In addition to the blogs already mentioned above, there are also several excellent websites that publish contributions from serving or ex-cons. A good example is Comment with Convictions. These sites allow for a wider dissemination of peoples’ thoughts, reflections and experiences of the criminal justice system, positive and negative.
Having a loved one or close friend in prison also seems to be a strong motivation for searching out reliable information online. There are various websites and blogs that focus on either general prison issues as they affect families (Prisoners Families Voices, for example) or on specific campaigns against wrongful convictions and miscarriages of justice. I think that these demonstrate just how severe the impact of imprisonment can be on the families of prisoners, as well as their friends and supporters.
Other interesting blogs cover different aspects of the criminal justice system, whether in the magistrate’s courts (for example The Magistrate’s Blog and The Justice of the Peace) or Probation (eg On Probation Blog). There are also a few blogs by serving police officers, ex-prison officers and I’ve so far found one written by a prison chaplain - Get Out of Jail Free. Although there is an online forum for prison officers (PrisonOfficer.org.uk), as well as a few members of the uniformed prison staff who use Twitter, it would be good to have a regular blog written by a serving screw, obviously under a pseudonym in order to avoid any problems with management or the National Offender Management Service (NOMS).
|New monthly newspaper for prisoners|
Where prison-themed blogs and websites have least impact – ironically – is actually in our jails where virtually no prisoners ever have access to the internet or online media. I’ve been delighted to have been asked to contribute a recent feature article for Jail Mail, the brand new monthly newspaper aimed at prisoners and those working in the criminal justice system. Maybe this is an example of how a crossover between online media and print journalism can make relevant sections of the ‘net more accessible to serving inmates.
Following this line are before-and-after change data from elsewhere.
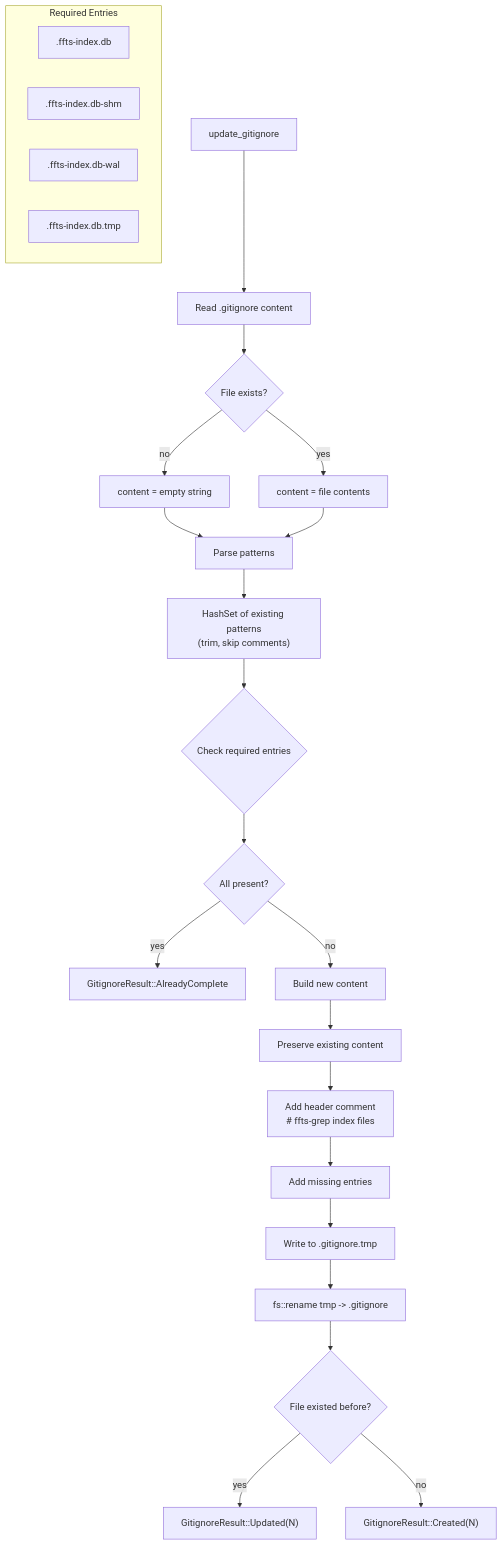
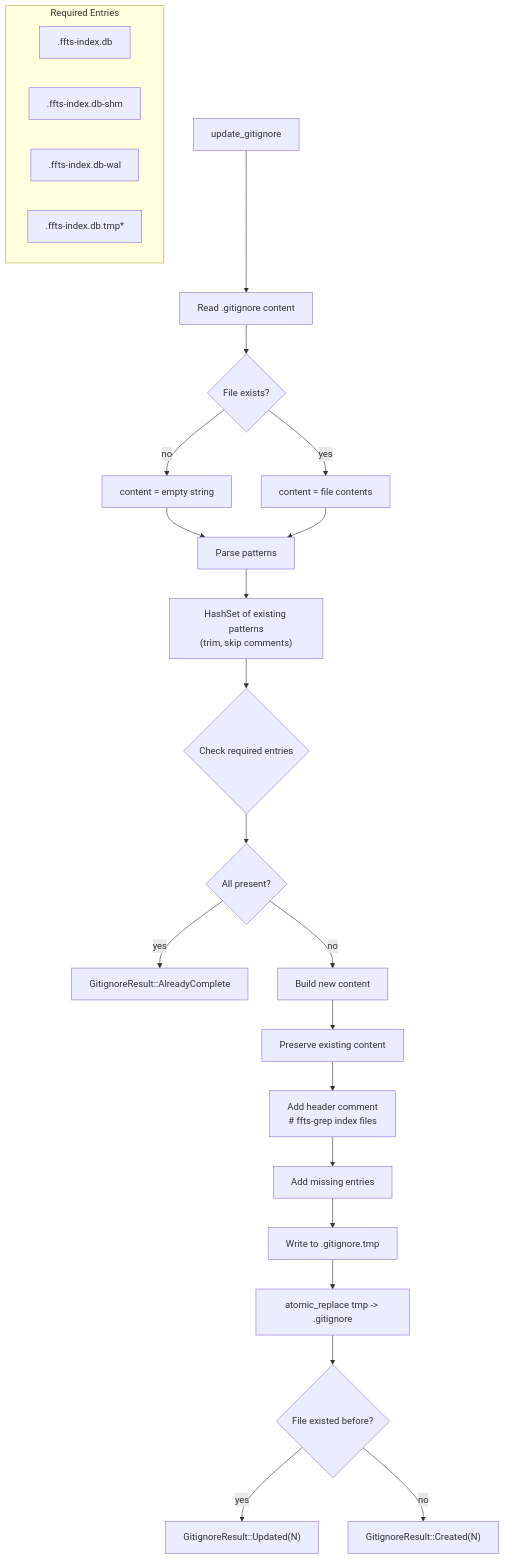
One commit to mneves75/ffts-grep changed the second of 5 diagrams in docs/state-machines/06-init-flow.md. Above: the diagram before and after it, drawn with Mermaid. The commit also changed 23 other files, not shown here.

````diff
--- a/docs/state-machines/06-init-flow.md
+++ b/docs/state-machines/06-init-flow.md
@@ -57,36 +57,36 @@
 ```mermaid
 flowchart TD
     A[update_gitignore] --> B[Read .gitignore content]
     B --> C{File exists?}
 
     C -->|no| D[content = empty string]
     C -->|yes| E[content = file contents]
 
     D --> F[Parse patterns]
     E --> F
 
     F --> G["HashSet of existing patterns<br/>(trim, skip comments)"]
 
     G --> H{Check required entries}
 
     subgraph "Required Entries"
         I[.ffts-index.db]
         J[.ffts-index.db-shm]
         K[.ffts-index.db-wal]
-        L[.ffts-index.db.tmp]
+        L[.ffts-index.db.tmp*]
     end
 
     H --> M{All present?}
     M -->|yes| N[GitignoreResult::AlreadyComplete]
 
     M -->|no| O[Build new content]
     O --> P[Preserve existing content]
     P --> Q["Add header comment<br/># ffts-grep index files"]
     Q --> R[Add missing entries]
     R --> S[Write to .gitignore.tmp]
-    S --> T[fs::rename tmp -> .gitignore]
+    S --> T[atomic_replace tmp -> .gitignore]
 
     T --> U{File existed before?}
     U -->|yes| V["GitignoreResult::Updated(N)"]
     U -->|no| W["GitignoreResult::Created(N)"]
 ```
````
I certainly intend, my real work permitting, to continue blogging, at least while there is still popular interest (at present the blog is getting 1,000 hits or more each day). I plan to include a mixture of personal experiences, with some commentary on current political developments and relevant news about our prison system. God knows, we sometimes need to challenge the misrepresentations, lies and smears about prisons and prisoners that we read almost every day in the likes of the Daily Mail and The Sun.